By Zane Dundon /// Staff Writer
Bernie Sanders is not just the most progressive and most honest presidential candidate of 2016. He’s one of the most progressive and honest presidential candidates in recent American history. I support Bernie Sanders because he is not afraid to point a finger at the most pressing injustices of our time and, more importantly, is not afraid to fight for real progressive change to combat these injustices. Many pundits have been caught off guard by the incredible swell of grassroots support that started growing when Bernie announced his candidacy. But it should surprise no one that, in a time of rapidly accelerating inequality and disillusionment with mainstream politicians, people would leap at the chance to campaign for a candidate who honestly diagnosed the problems of the country while proposing solutions that would truly have an impact.
For his entire political career, Bernie has been speaking loudly and critically about the perils of rapidly growing income and wealth inequality in the U.S. In my opinion, the fact that the top one-tenth of one percent in the U.S. holds almost as much wealth as the bottom ninety percent is not simply undesirable. It is a morally unacceptable crisis that must be addressed strongly and quickly with changes that truly address the problem. Bernie has proposed such changes. For example, he has long pushed for an increase in the federal minimum wage from $7.25 per hour (a poverty wage even for full-time workers) to $15 per hour, an amount that is a good start towards ensuring that even the lowest paid workers have enough to survive.
Another of his proposals that has enjoyed large support, especially from young people, is to make college tuition free for every young person in the U.S. Not only does this help disadvantaged young people get an education without being driven into massive debt, but it also improves our entire society when more people receive higher education. Many developed countries, including Germany, Finland, Norway, and Sweden guarantee tuition-free higher education and it is a disgrace that, in the richest country in the world, we spend $600 billion annually on our military while thousands of children are either denied a college education or forced to incur massive debt to obtain one. An even more astounding national disgrace is the fact that, even after the implementation of the Affordable Care Act, 29 million Americans still have no health insurance. Bernie’s proposal for a single-payer, Medicare For All system, would guarantee healthcare for all people while lowering overall costs. It is a national embarrassment that, out of every major industrialized nation, the U.S. is the only one that does not guarantee health care to every citizen as a right.
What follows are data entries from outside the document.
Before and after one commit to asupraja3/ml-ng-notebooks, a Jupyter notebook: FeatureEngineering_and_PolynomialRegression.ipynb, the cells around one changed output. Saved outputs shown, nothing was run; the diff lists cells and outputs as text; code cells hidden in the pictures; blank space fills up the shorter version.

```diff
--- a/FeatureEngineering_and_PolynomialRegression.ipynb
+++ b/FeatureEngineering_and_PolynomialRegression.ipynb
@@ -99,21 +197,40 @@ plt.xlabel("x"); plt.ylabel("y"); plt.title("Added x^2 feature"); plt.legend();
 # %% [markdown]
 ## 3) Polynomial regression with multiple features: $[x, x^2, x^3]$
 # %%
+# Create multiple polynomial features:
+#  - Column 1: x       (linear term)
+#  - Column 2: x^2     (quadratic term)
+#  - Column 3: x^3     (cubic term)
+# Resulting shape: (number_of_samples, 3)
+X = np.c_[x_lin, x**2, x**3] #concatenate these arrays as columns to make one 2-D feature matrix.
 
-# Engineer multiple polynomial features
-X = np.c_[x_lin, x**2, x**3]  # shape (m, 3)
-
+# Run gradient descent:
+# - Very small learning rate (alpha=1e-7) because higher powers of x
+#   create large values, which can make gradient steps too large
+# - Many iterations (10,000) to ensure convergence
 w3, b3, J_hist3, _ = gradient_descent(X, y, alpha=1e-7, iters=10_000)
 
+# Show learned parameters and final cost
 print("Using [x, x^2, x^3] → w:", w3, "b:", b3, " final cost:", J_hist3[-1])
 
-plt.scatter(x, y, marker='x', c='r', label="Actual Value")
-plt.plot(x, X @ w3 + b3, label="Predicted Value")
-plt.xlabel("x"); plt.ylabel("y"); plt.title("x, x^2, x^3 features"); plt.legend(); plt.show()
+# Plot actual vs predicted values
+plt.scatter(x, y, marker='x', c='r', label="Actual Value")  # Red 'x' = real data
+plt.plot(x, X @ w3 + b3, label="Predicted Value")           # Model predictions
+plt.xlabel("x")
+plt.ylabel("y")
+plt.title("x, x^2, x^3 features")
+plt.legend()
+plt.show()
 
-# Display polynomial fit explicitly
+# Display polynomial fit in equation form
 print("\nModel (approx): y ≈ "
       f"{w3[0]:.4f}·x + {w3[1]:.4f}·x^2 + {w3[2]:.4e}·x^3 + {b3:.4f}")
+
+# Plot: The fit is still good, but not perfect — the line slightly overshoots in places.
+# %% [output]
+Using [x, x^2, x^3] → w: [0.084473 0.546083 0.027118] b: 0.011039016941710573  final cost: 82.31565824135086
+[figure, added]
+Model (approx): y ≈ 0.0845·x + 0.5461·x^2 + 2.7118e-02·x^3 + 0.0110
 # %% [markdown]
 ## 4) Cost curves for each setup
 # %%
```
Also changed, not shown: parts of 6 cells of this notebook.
All of these proposals from Bernie address the vast inequalities of income and wealth in American society. They also address significant inequalities produced through historical and contemporary institutionalized racism that have produced poverty and neglect for people of color in the U.S. People of color are more likely than white people to live in poverty, to go into large amounts of debt after college, and to lack health insurance. Bernie recognizes that these racial disparities did not occur by accident. They were created through centuries of systemic oppression and strengthened by contemporary racist policies that continue to disadvantage people of color. One particularly important area in which the gap between treatment of people of color and the treatment of white people is evident is the criminal justice system, from encounters with police on the street to prison policies. Bernie has proposed a number of important changes to fix America’s racist criminal justice system ranging from investing in community policing and demilitarizing local police forces to banning for-profit prisons and eliminating mandatory minimum sentences.
In addition to these policies, Bernie has strong proposals for addressing the impending disaster of climate change, implementing a foreign policy that emphasizes diplomacy over intervention and regime change, cleansing our political system of the corrupting influence of big money, and much more. All of these are progressive policies that address the important issues afflicting our country and world in real, substantive ways. However, the corporate media seems to never tire of reminding people that “Bernie could never really do all of this. He’s just not being realistic.”
This attitude, frequently expressed by pundits, is ignorant of the very nature of politics. A presidential candidate should not compromise their goals before they even get the opportunity to fight for them. Bernie understands perhaps better than anyone else how difficult it will be to implement his numerous revolutionary changes in office. That is why he never stops reminding his supporters that real change requires a political revolution in which millions of people stand up and tell their government that they are done accepting lies fed to them by politicians bought by corporate interests before they are even elected. Bernie Sanders represents a different kind of politician and, if elected, he will mark an important step towards a different kind of politics, one in which democracy is not just a slogan and the people’s interests are put first.